╭─ Exercise materials

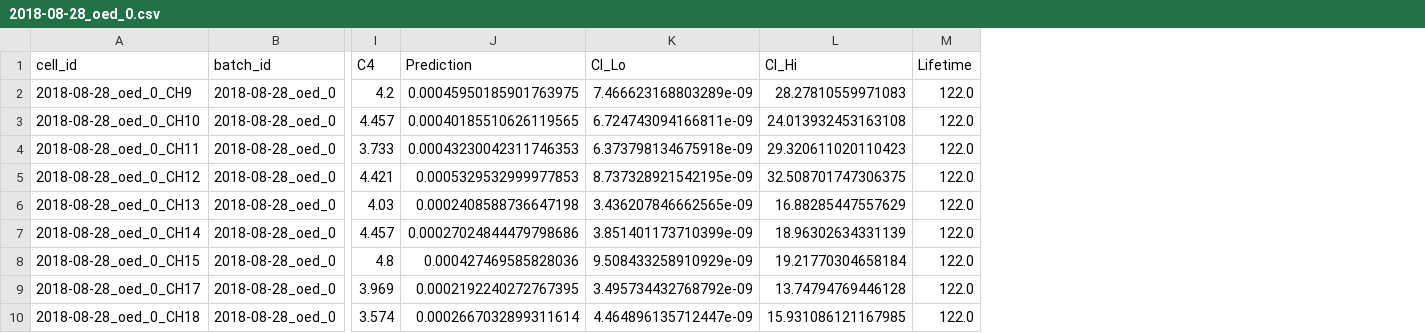
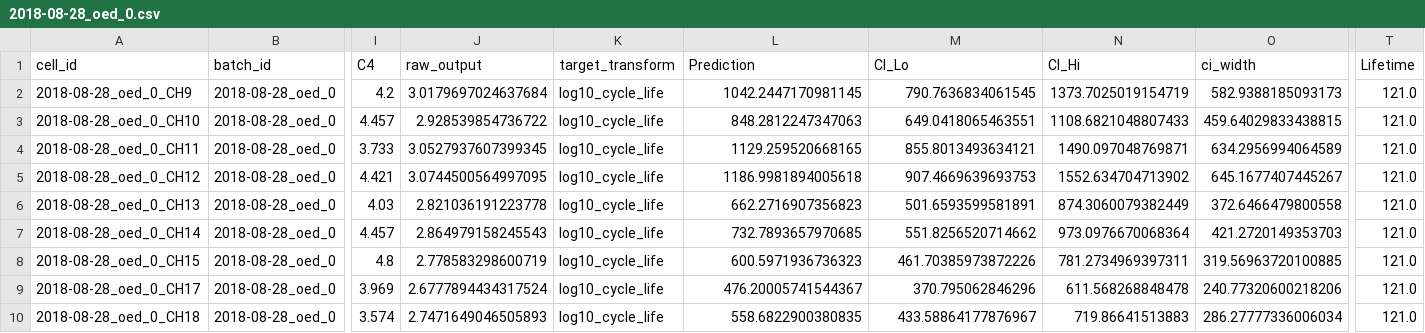
Before and after one commit to svangara-stanford/battery-arr-tpc, a CSV file: runs/attia_reference_reproduction/early_predictions_rich/2018-08-28_oed_0.csv, drawn as a sheet; only a part is shown, gaps mark what is left out; removed rows and columns are numbered as before the commit, all else as after; the diff covers the shown part only; the diff names each change by its address in the sheet, - before the commit and + after, or states it on an @@ line.

```diff
--- a/runs/attia_reference_reproduction/early_predictions_rich/2018-08-28_oed_0.csv
+++ b/runs/attia_reference_reproduction/early_predictions_rich/2018-08-28_oed_0.csv
+column J (raw_output), rows 2-10: 3.0179697024637684 | 2.928539854736722 | 3.0527937607399345 | 3.0744500564997095 | 2.821036191223778 | 2.864979158245543 | 2.778583298600719 | 2.6777894434317524 | 2.7471649046505893
+column K (target_transform), rows 2-10: all log10_cycle_life
-column M (Lifetime), rows 2-10: all 122.0
+column O (ci_width), rows 2-10: 582.9388185093173 | 459.64029833438815 | 634.2956994064589 | 645.1677407445267 | 372.6466479800558 | 421.2720149353703 | 319.56963720100885 | 240.77320600218206 | 286.27777336006034
+column T (Lifetime), rows 2-10: all 121.0
-L2 (Prediction): 0.00045950185901763975
+L2 (Prediction): 1042.2447170981145
-M2 (CI_Lo): 7.466623168803289e-09
+M2 (CI_Lo): 790.7636834061545
-N2 (CI_Hi): 28.27810559971083
+N2 (CI_Hi): 1373.7025019154719
-L3 (Prediction): 0.00040185510626119565
+L3 (Prediction): 848.2812247347063
-M3 (CI_Lo): 6.724743094166811e-09
+M3 (CI_Lo): 649.0418065463551
-N3 (CI_Hi): 24.013932453163108
+N3 (CI_Hi): 1108.6821048807433
-L4 (Prediction): 0.00043230042311746353
+L4 (Prediction): 1129.259520668165
-M4 (CI_Lo): 6.373798134675918e-09
+M4 (CI_Lo): 855.8013493634121
-N4 (CI_Hi): 29.320611020110423
+N4 (CI_Hi): 1490.097048769871
-L5 (Prediction): 0.0005329532999977853
+L5 (Prediction): 1186.9981894005618
-M5 (CI_Lo): 8.737328921542195e-09
+M5 (CI_Lo): 907.4669639693753
-N5 (CI_Hi): 32.508701747306375
+N5 (CI_Hi): 1552.634704713902
-L6 (Prediction): 0.0002408588736647198
+L6 (Prediction): 662.2716907356823
-M6 (CI_Lo): 3.436207846662565e-09
+M6 (CI_Lo): 501.6593599581891
-N6 (CI_Hi): 16.88285447557629
+N6 (CI_Hi): 874.3060079382449
-L7 (Prediction): 0.00027024844479798686
+L7 (Prediction): 732.7893657970685
-M7 (CI_Lo): 3.851401173710399e-09
+M7 (CI_Lo): 551.8256520714662
-N7 (CI_Hi): 18.96302634331139
+N7 (CI_Hi): 973.0976670068364
-L8 (Prediction): 0.000427469585828036
+L8 (Prediction): 600.5971936736323
-M8 (CI_Lo): 9.508433258910929e-09
+M8 (CI_Lo): 461.70385973872226
-N8 (CI_Hi): 19.21770304658184
+N8 (CI_Hi): 781.2734969397311
-L9 (Prediction): 0.0002192240272767395
+L9 (Prediction): 476.20005741544367
-M9 (CI_Lo): 3.495734432768792e-09
+M9 (CI_Lo): 370.795062846296
-N9 (CI_Hi): 13.74794769446128
+N9 (CI_Hi): 611.568268848478
-L10 (Prediction): 0.0002667032899311614
+L10 (Prediction): 558.6822900380835
-M10 (CI_Lo): 4.464896135712447e-09
+M10 (CI_Lo): 433.58864177876967
-N10 (CI_Hi): 15.931086121167985
+N10 (CI_Hi): 719.86641513883
```
Also changed, not shown: 111 edited cells elsewhere in this file, runs/attia_reference_reproduction/early_predictions/2018-09-02_oed_1.csv, runs/attia_reference_reproduction/early_predictions/2018-09-06_oed_2.csv, 44 other files.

╰─

• [Task details] Where a line in the records above includes the string "Lifetime", show it.

• [Task answer]
-column M (Lifetime), rows 2-10: all 122.0
+column T (Lifetime), rows 2-10: all 121.0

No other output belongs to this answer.